"I’ll call you when we are ready" (One family’s experience of critical care and end of life decision making)

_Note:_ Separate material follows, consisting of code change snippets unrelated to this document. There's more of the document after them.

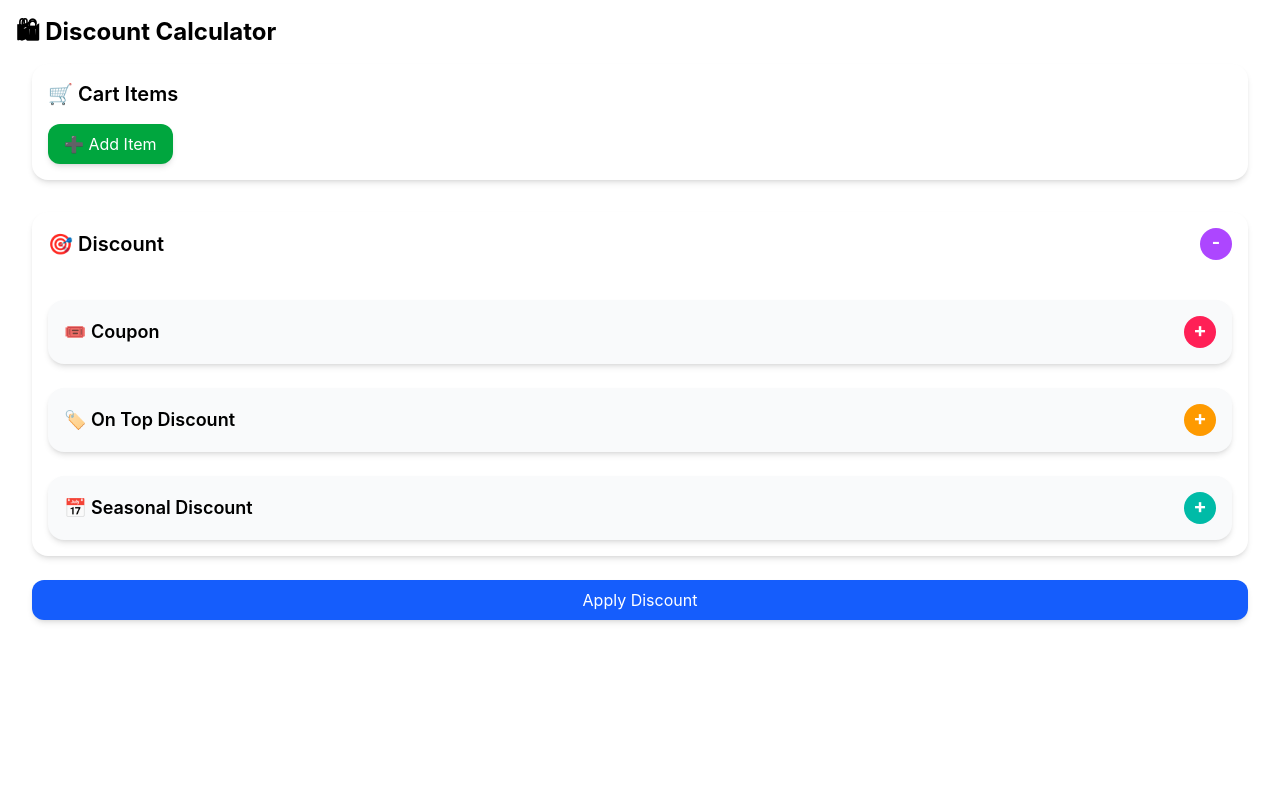
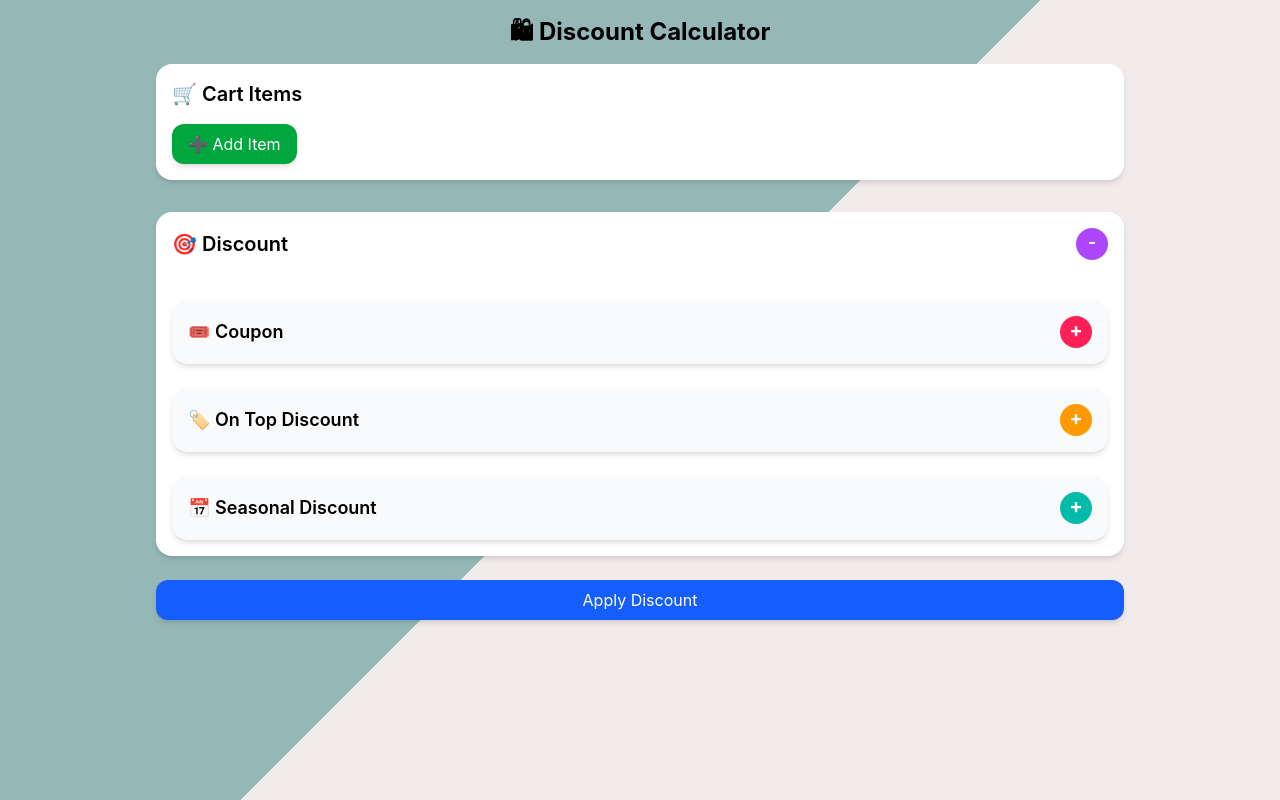
Before and after one commit to ThanakornSr/Playtorium-Assignment-Project, a React (Vite) app in the folder client/: page / in a window 1280 px wide. Built offline with nearby package versions, Linux system fonts and the light colour scheme.

Commit message:
Update: Add background

```diff
--- a/client/src/routes/__root.tsx
+++ b/client/src/routes/__root.tsx
@@ -3,7 +3,12 @@ import { Toaster } from 'react-hot-toast'
 
 export const Route = createRootRoute({
   component: () => (
-    <div className="p-4">
+    <div
+      className="min-h-screen w-full p-4 flex flex-col items-center"
+      style={{
+        backgroundImage: 'linear-gradient(135deg, #95b8b6 50%, #f2ebeb 50%)',
+      }}
+    >
       <h1 className="text-2xl font-bold">🛍 Discount Calculator</h1>
       <Outlet />
       <Toaster />
--- a/client/src/routes/index.tsx
+++ b/client/src/routes/index.tsx
@@ -61,7 +61,7 @@ function HomePage() {
     }
   }
   return (
-    <div className="p-4">
+    <div className="p-4 w-full max-w-250">
       <CartForm onChange={setCart} />
 
       <div className="mt-8 bg-white rounded-2xl shadow-md">
```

Rich, Ann (2007) "I’ll call you when we are ready" (One family’s experience of critical care and end of life decision making). In: 8th International Family Nursing Conference: Healing Families, Healing Communities: New Innovations in Practice, Education, and Research, 04-07 June 2007, Bangkok, Thailand. (Unpublished)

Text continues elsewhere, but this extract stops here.